*** Supplied data Section Begins ***

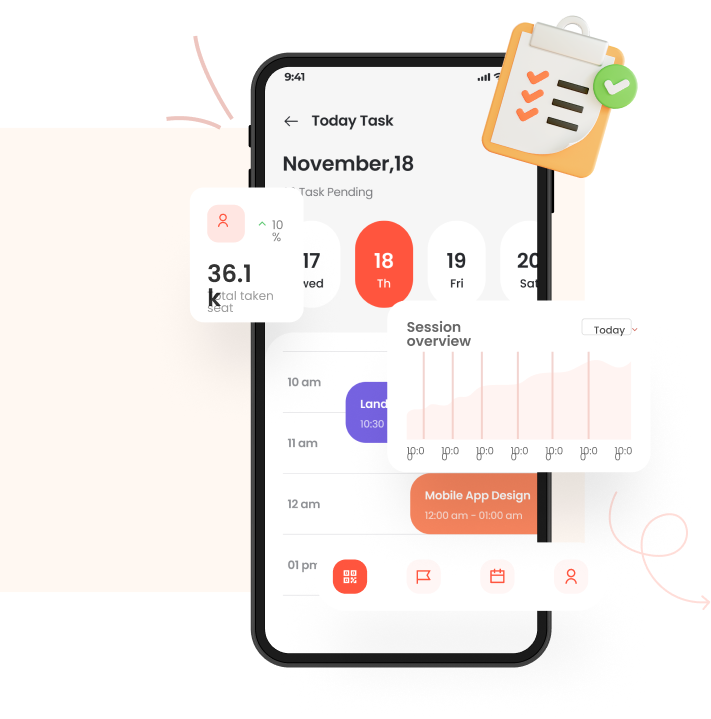
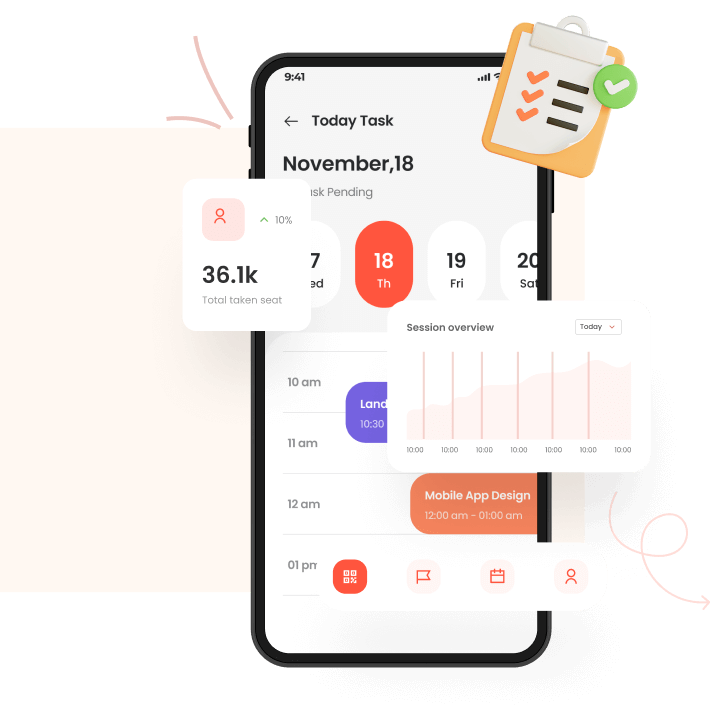
update breadcrumb+other

diff --git a/assets/js/main.js b/assets/js/main.js
@@ -322,8 +322,8 @@ $(".counter-item").each(function () {
 });
 
 
-// Pricing Toggle
 
+  /* Pricing Toggle */
 var checkBox = document.querySelectorAll("#checbox")
 
 for(let i = 0; i < checkBox.length; i++){
@@ -350,5 +350,15 @@ for(let i = 0; i < checkBox.length; i++){
 
   })
 }
+
+  /* Breadcrumb styles */
+$("[data-background").each(function () {
+  $(this).css("background-image", "url( " + $(this).attr("data-background") + "  )");
+});
+
+$("[data-bg-color]").each(function () {
+      $(this).css("background-color", $(this).attr("data-bg-color"));
+  });
+  
   
 }(jQuery));

diff --git a/assets/css/saasto-core.css b/assets/css/saasto-core.css
@@ -488,11 +488,6 @@ table tfoot tr th {
   padding-top: 220px;
 }
 
-.breadcrumb-area {
-  background-color: rgba(137, 118, 253, 0.1);
-  padding: 150px 0 150px;
-}
-
 .breadcrumb-info h3 {
   font-weight: 600;
   font-size: 40px;
@@ -5844,7 +5839,7 @@ ul.pricing-features{
   top: 50%;
   -webkit-transform: translateY(-50%);
           transform: translateY(-50%);
-  right: 30px;
+  right: 15px;
   width: 64px;
   height: 64px;
   background-color: #fff;

diff --git a/style.css b/style.css
@@ -7,7 +7,7 @@ Description: Saasto – Education WordPress Theme
 Requires at least: 5.4
 Tested up to: 6.1
 Requires PHP: 7.4
-Version: 1.0.19
+Version: 1.0.20
 License: GNU General Public License v2 or later
 License URI: LICENSE
 Text Domain: saasto

diff --git a/inc/template-helper.php b/inc/template-helper.php
@@ -300,83 +300,26 @@ add_action( 'wp_enqueue_scripts', 'saasto_scrollup_switch' );
 // theme color
 function saasto_custom_color() {
     $color_code = get_theme_mod( 'saasto_color_option', '#2b4eff' );
+    $breadcrumb_pt = get_theme_mod( 'breadcrumb_pt', '150' );
+    $breadcrumb_pb = get_theme_mod( 'breadcrumb_pb', '150' );
+    $breadcrumb_bg_color = get_theme_mod( 'breadcrumb_bg_color', 'rgba(137, 118, 253, 0.1)' );
+    $breadcrumb_bg = get_theme_mod( 'breadcrumb_bg', false );
     wp_enqueue_style( 'saasto-custom', SAASTO_THEME_CSS_DIR . 'saasto-custom.css', [] );
-    if ( $color_code != '' ) {
+    // if ( $color_code != '' ) {
         $custom_css = '';
-        $custom_css .= ".demo-class { background-color: " . $color_code . "}";
 
-        $custom_css .= ".demo-class { color: " . $color_code . "}";
-
-        $custom_css .= ".demo-class { border-color: " . $color_code . "}";
-        $custom_css .= ".demo-class { border-left-color: " . $color_code . "}";
-        $custom_css .= ".demo-class { stroke: " . $color_code . "}";
-        $custom_css .= ".demo-class { border-color: " . $color_code . "}";
+        $custom_css .= ".breadcrumb-area { 
+            background-image: " . $breadcrumb_bg . ";
+            background-color: " . $breadcrumb_bg_color . ";
+            padding-top: " . $breadcrumb_pt . "px;
+            padding-bottom: " . $breadcrumb_pb . "px;
+            background-color: " . $breadcrumb_bg_color . ";
+        
+        }";
         wp_add_inline_style( 'saasto-custom', $custom_css );
-    }
+    // }
 }
 add_action( 'wp_enqueue_scripts', 'saasto_custom_color' );
-
-
-// theme color
-function saasto_custom_color_primary() {
-    $color_code = get_theme_mod( 'saasto_color_option_2', '#f2277e' );
-    wp_enqueue_style( 'saasto-custom', SAASTO_THEME_CSS_DIR . 'saasto-custom.css', [] );
-    if ( $color_code != '' ) {
-        $custom_css = '';
-        $custom_css .= ".demo-class { background-color: " . $color_code . "}";
-
-        $custom_css .= ".demo-class { color: " . $color_code . "}";
-
-        $custom_css .= ".demo-class { border-left-color: " . $color_code . "}";
-        wp_add_inline_style( 'saasto-custom', $custom_css );
-    }
-}
-add_action( 'wp_enqueue_scripts', 'saasto_custom_color_primary' );
-
-// theme color
-function saasto_custom_color_scrollup() {
-    $color_code = get_theme_mod( 'saasto_color_scrollup', '#2b4eff' );
-    wp_enqueue_style( 'saasto-custom', SAASTO_THEME_CSS_DIR . 'saasto-custom.css', [] );
-    if ( $color_code != '' ) {
-        $custom_css = '';
-        $custom_css .= ".demo-class { color: " . $color_code . "}";
-        $custom_css .= ".demo-class { stroke: " . $color_code . "}";
-        wp_add_inline_style( 'saasto-custom', $custom_css );
-    }
-}
-add_action( 'wp_enqueue_scripts', 'saasto_custom_color_scrollup' );
-
-// theme color
-function saasto_custom_color_secondary() {
-    $color_code = get_theme_mod( 'saasto_color_option_3', '#30a820' );
-    wp_enqueue_style( 'saasto-custom', SAASTO_THEME_CSS_DIR . 'saasto-custom.css', [] );
-    if ( $color_code != '' ) {
-        $custom_css = '';
-        $custom_css .= ".demo-class { background-color: " . $color_code . "}";
-
-        $custom_css .= ".demo-class { color: " . $color_code . "}";
-
-        $custom_css .= ".asdf { border-color: " . $color_code . "}";
-        wp_add_inline_style( 'saasto-custom', $custom_css );
-    }
-}
-add_action( 'wp_enqueue_scripts', 'saasto_custom_color_secondary' );
-
-// theme color
-function saasto_custom_color_secondary_2() {
-    $color_code = get_theme_mod( 'saasto_color_option_3_2', '#ffb352' );
-    wp_enqueue_style( 'saasto-custom', SAASTO_THEME_CSS_DIR . 'saasto-custom.css', [] );
-    if ( $color_code != '' ) {
-        $custom_css = '';
-        $custom_css .= ".demo-class { background-color: " . $color_code . "}";
-
-        $custom_css .= ".demo-class { color: " . $color_code . "}";
-
-        $custom_css .= ".demo-class { border-color: " . $color_code . "}";
-        wp_add_inline_style( 'saasto-custom', $custom_css );
-    }
-}
-add_action( 'wp_enqueue_scripts', 'saasto_custom_color_secondary_2' );
 
 
 // saasto_kses_intermediate

diff --git a/page-templates/home-1.php b/page-templates/home-1.php
@@ -174,13 +174,13 @@ get_header();
                     <div class="tab-content" id="pills-tabContent">
 
                     <div class="tab-pane fade show active" id="pills-home" role="tabpanel" aria-labelledby="pills-home-tab">
-                        <div class="row">
+                        <div class="row justify-content-between">
 
-                            <div class="col-lg-6">
-                                <img src="<?php echo esc_url(get_template_directory_uri())?>/assets/img/tab.png" alt="<?php echo esc_attr('saasto', 'saasto'); ?>">
+                            <div class="col-lg-5">
+                                <img src="<?php echo esc_url(get_template_directory_uri())?>/assets/img/tab.png" class='w-100' alt="<?php echo esc_attr('saasto', 'saasto'); ?>">
                             </div>
 
-                            <div class="col-lg-6">
+                            <div class="col-lg-5">
                                 <div class="w-feature-content-title tab-info mt-5">
                                 <h3 class="text-bright-gray">Analytics & Reporting Brackdown</h3>
                                 <p class="text-purple-haze body-disply-1 pt-3">An enim nullam tempor sapien gravida donec enim ipsum porta justo  congue magna at pretium purus pretium ligula </p>
@@ -193,12 +193,9 @@ get_header();
                     </div>
 
                         <div class="tab-pane fade" id="pills-profile" role="tabpanel" aria-labelledby="pills-profile-tab">
-                            <div class="row">
-                                <div class="col-lg-6">
-                                <img src="<?php echo esc_url(get_template_directory_uri())?>/assets/img/tab.png" alt="<?php echo esc_attr('saasto', 'saasto'); ?>">
-                                </div>
-                                <div class="col-lg-6">
-                                    <div class="w-feature-content-title tab-info mt-5">
+                            <div class="row justify-content-center">
+                                <div class="col-lg-9">
+                                    <div class="w-feature-content-title tab-info text-center mt-5">
                                     <h3 class="text-bright-gray">Analytics & Reporting Brackdown</h3>
                                     <p class="text-purple-haze body-disply-1 pt-3">An enim nullam tempor sapien gravida donec enim ipsum porta justo  congue magna at pretium purus pretium ligula </p>
                                     <p class="text-purple-haze body-disply-1 pt-3">There are many variations of passages of Lorem Ipsum available, but the majority have suffered alteration in some form, by injected humour, or randomised words which don't look even slightly believable. If you are going to use a passage.</p>

diff --git a/inc/common/saasto-breadcrumb.php b/inc/common/saasto-breadcrumb.php
@@ -37,9 +37,6 @@ function saasto_breadcrumb_func() {
     elseif ( is_single() && 'product' == get_post_type() ) {
         $title = get_theme_mod( 'breadcrumb_product_details', __( 'Shop', 'saasto' ) );
     } 
-    elseif ( is_single() && 'courses' == get_post_type() ) {
-      $title = esc_html__( 'Course Details', 'saasto' );
-    } 
     elseif ( is_search() ) {
 
         $title = esc_html__( 'Search Results for : ', 'saasto' ) . get_search_query();
@@ -71,20 +68,20 @@ function saasto_breadcrumb_func() {
         $_id = get_option( 'page_for_posts' );
     }
 
-    $is_breadcrumb = function_exists( 'get_field' ) ? get_field( 'is_it_invisible_breadcrumb', $_id ) : '';
+    $is_breadcrumb = function_exists( 'get_field' ) ? get_field( 'is_it_invisible_breadcrumb', $_id ) : true;
+
     if( !empty($_GET['s']) ) {
       $is_breadcrumb = null;
     }
 
-      if ( !empty( $is_breadcrumb ) && $breadcrumb_show == 1 ) {
+      if ( $is_breadcrumb != NULL && $breadcrumb_show == 1 ) {
 
         $bg_img_from_page = function_exists('get_field') ? get_field('breadcrumb_background_image',$_id) : '';
         $hide_bg_img = function_exists('get_field') ? get_field('hide_breadcrumb_background_image',$_id) : '';
 
         // get_theme_mod
         $bg_img = get_theme_mod( 'breadcrumb_bg_img' );
-        $saasto_breadcrumb_shape_switch = get_theme_mod( 'saasto_breadcrumb_shape_switch', true );
-        $breadcrumb_info_switch = get_theme_mod( 'breadcrumb_info_switch', true );
+        $breadcrumb_switch = get_theme_mod( 'breadcrumb_switch', true );
 
         if ( $hide_bg_img && empty($_GET['s']) ) {
             $bg_img = '';
@@ -96,7 +93,7 @@ function saasto_breadcrumb_func() {
 
         <?php
         // Breadcrumb controller
-        if (!empty($breadcrumb_info_switch)) : ?>
+        if (!empty($breadcrumb_switch)) : ?>
         <div class="breadcrumb-area position-relative overflow-hidden <?php print esc_attr( $breadcrumb_class );?>" data-background="<?php print esc_attr($bg_img);?>">
             <div class="container">
                 <div class="row">
@@ -110,8 +107,6 @@ function saasto_breadcrumb_func() {
                     </div>
                 </div>
             </div>
-            <img class="top-0 start-0 position-absolute d-none d-lg-block" src="<?php echo esc_url(get_template_directory_uri( )) ?>/assets/img/shapes/breadcrumb-sp-1.png" alt="<?php echo esc_attr('saasto', 'saasto'); ?>">
-            <img class="position-absolute end-0 d-none d-lg-block" style=" bottom: -20px;" src="<?php echo esc_url(get_template_directory_uri( )) ?>/assets/img/shapes/breadcrumb-sp-2.png" alt="<?php echo esc_attr('saasto', 'saasto'); ?>">
         </div>
         <?php endif; ?>
 

diff --git a/inc/kirki-customizer.php b/inc/kirki-customizer.php
@@ -340,7 +340,21 @@ add_filter( 'kirki/fields', '_header_header_fields' );
 _header_page_title_fields
  */
 function _header_page_title_fields( $fields ) {
+    
     // Breadcrumb Setting
+    $fields[] = [
+        'type'     => 'switch',
+        'settings' => 'breadcrumb_switch',
+        'label'    => esc_html__( 'Breadcrumb Info switch', 'saasto' ),
+        'section'  => 'breadcrumb_setting',
+        'default'  => '1',
+        'priority' => 10,
+        'choices'  => [
+            'on'  => esc_html__( 'Enable', 'saasto' ),
+            'off' => esc_html__( 'Disable', 'saasto' ),
+        ],
+    ];
+
     $fields[] = [
         'type'        => 'image',
         'settings'    => 'breadcrumb_bg_img',
@@ -351,25 +365,27 @@ function _header_page_title_fields( $fields ) {
     ];
     $fields[] = [
         'type'        => 'color',
-        'settings'    => 'saasto_breadcrumb_bg_color',
+        'settings'    => 'breadcrumb_bg_color',
         'label'       => __( 'Breadcrumb BG Color', 'saasto' ),
         'description' => esc_html__( 'This is a Breadcrumb bg color control.', 'saasto' ),
         'section'     => 'breadcrumb_setting',
-        'default'     => '#f4f9fc',
+        'default'     => 'rgba(137, 118, 253, 0.1)',
         'priority'    => 10,
     ];
 
     $fields[] = [
-        'type'     => 'switch',
-        'settings' => 'breadcrumb_info_switch',
-        'label'    => esc_html__( 'Breadcrumb Info switch', 'saasto' ),
-        'section'  => 'breadcrumb_setting',
-        'default'  => '1',
-        'priority' => 10,
-        'choices'  => [
-            'on'  => esc_html__( 'Enable', 'saasto' ),
-            'off' => esc_html__( 'Disable', 'saasto' ),
-        ],
+        'type'        => 'number',
+        'settings'    => 'breadcrumb_pt',
+        'label'       => esc_html__( 'Padding top', 'saasto' ),
+        'section'     => 'breadcrumb_setting',
+        'default'     => '150'
+    ];
+    $fields[] = [
+        'type'        => 'number',
+        'settings'    => 'breadcrumb_pb',
+        'label'       => esc_html__( 'Padding Bottom', 'saasto' ),
+        'section'     => 'breadcrumb_setting',
+        'default'     => '150'
     ];
 
     return $fields;

diff --git a/inc/common/saasto-scripts.php b/inc/common/saasto-scripts.php
@@ -41,6 +41,9 @@ function saasto_scripts() {
     wp_enqueue_style( 'saasto-custom', SAASTO_THEME_CSS_DIR . 'saasto-custom.css', [] );
     wp_enqueue_style( 'saasto-style', get_stylesheet_uri() );
 
+    // add dynamic style
+
+
     // all js
     wp_enqueue_script( 'bootstrap-bundle', SAASTO_THEME_JS_DIR . 'bootstrap-bundle.js', [ 'jquery' ], '', true );
     wp_enqueue_script( 'swiper-bundle', SAASTO_THEME_JS_DIR . 'swiper-bundle.js', [ 'jquery' ], false, false );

*** Supplied data Section Ends ***

### [Action item]
Pick out and copy the lines of the material that include the word "content".

### [Completed task]
                     <div class="tab-content" id="pills-tabContent">
+                        <div class="row justify-content-between">
                                 <div class="w-feature-content-title tab-info mt-5">
-                                    <div class="w-feature-content-title tab-info mt-5">
+                            <div class="row justify-content-center">
+                                    <div class="w-feature-content-title tab-info text-center mt-5">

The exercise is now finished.